### GOAL OF THE EXERCISE
Your job is to copy all the entries precisely as they stand.

**** PROVIDED ENTRIES ****

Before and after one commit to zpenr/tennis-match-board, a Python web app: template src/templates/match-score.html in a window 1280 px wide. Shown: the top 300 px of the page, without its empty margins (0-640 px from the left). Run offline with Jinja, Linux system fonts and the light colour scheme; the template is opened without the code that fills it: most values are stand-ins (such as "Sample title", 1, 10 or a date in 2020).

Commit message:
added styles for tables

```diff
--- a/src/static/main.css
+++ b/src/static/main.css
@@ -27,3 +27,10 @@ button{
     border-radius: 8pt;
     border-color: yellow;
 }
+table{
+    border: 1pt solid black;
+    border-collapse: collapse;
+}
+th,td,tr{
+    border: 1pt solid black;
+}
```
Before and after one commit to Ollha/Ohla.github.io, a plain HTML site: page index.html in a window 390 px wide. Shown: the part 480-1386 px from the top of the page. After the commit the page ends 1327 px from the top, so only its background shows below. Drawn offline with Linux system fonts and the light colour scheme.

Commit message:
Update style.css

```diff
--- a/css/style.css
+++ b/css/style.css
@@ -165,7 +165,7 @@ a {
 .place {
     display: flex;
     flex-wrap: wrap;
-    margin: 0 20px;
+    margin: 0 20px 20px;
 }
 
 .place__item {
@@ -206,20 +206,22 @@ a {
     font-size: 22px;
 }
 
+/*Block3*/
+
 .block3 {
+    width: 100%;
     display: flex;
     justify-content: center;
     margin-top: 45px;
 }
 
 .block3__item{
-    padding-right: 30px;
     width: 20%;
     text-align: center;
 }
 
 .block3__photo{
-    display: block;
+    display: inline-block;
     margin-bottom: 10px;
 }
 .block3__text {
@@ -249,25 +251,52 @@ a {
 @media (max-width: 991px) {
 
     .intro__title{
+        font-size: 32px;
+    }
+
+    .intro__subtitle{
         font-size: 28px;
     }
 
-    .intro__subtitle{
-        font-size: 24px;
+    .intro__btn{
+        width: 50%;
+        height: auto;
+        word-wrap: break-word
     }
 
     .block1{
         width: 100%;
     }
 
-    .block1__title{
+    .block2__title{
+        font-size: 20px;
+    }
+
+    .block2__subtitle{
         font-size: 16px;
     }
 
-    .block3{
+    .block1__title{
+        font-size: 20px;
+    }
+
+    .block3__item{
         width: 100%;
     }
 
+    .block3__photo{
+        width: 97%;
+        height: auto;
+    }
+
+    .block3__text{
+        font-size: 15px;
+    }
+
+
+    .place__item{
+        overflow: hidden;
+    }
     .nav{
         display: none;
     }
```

****

### RESULT OF THIS TASK
Before and after one commit to zpenr/tennis-match-board, a Python web app: template src/templates/match-score.html in a window 1280 px wide. Shown: the top 300 px of the page, without its empty margins (0-640 px from the left). Run offline with Jinja, Linux system fonts and the light colour scheme; the template is opened without the code that fills it: most values are stand-ins (such as "Sample title", 1, 10 or a date in 2020).

Commit message:
added styles for tables

```diff
--- a/src/static/main.css
+++ b/src/static/main.css
@@ -27,3 +27,10 @@ button{
     border-radius: 8pt;
     border-color: yellow;
 }
+table{
+    border: 1pt solid black;
+    border-collapse: collapse;
+}
+th,td,tr{
+    border: 1pt solid black;
+}
```
Before and after one commit to Ollha/Ohla.github.io, a plain HTML site: page index.html in a window 390 px wide. Shown: the part 480-1386 px from the top of the page. After the commit the page ends 1327 px from the top, so only its background shows below. Drawn offline with Linux system fonts and the light colour scheme.

Commit message:
Update style.css

```diff
--- a/css/style.css
+++ b/css/style.css
@@ -165,7 +165,7 @@ a {
 .place {
     display: flex;
     flex-wrap: wrap;
-    margin: 0 20px;
+    margin: 0 20px 20px;
 }
 
 .place__item {
@@ -206,20 +206,22 @@ a {
     font-size: 22px;
 }
 
+/*Block3*/
+
 .block3 {
+    width: 100%;
     display: flex;
     justify-content: center;
     margin-top: 45px;
 }
 
 .block3__item{
-    padding-right: 30px;
     width: 20%;
     text-align: center;
 }
 
 .block3__photo{
-    display: block;
+    display: inline-block;
     margin-bottom: 10px;
 }
 .block3__text {
@@ -249,25 +251,52 @@ a {
 @media (max-width: 991px) {
 
     .intro__title{
+        font-size: 32px;
+    }
+
+    .intro__subtitle{
         font-size: 28px;
     }
 
-    .intro__subtitle{
-        font-size: 24px;
+    .intro__btn{
+        width: 50%;
+        height: auto;
+        word-wrap: break-word
     }
 
     .block1{
         width: 100%;
     }
 
-    .block1__title{
+    .block2__title{
+        font-size: 20px;
+    }
+
+    .block2__subtitle{
         font-size: 16px;
     }
 
-    .block3{
+    .block1__title{
+        font-size: 20px;
+    }
+
+    .block3__item{
         width: 100%;
     }
 
+    .block3__photo{
+        width: 97%;
+        height: auto;
+    }
+
+    .block3__text{
+        font-size: 15px;
+    }
+
+
+    .place__item{
+        overflow: hidden;
+    }
     .nav{
         display: none;
     }
```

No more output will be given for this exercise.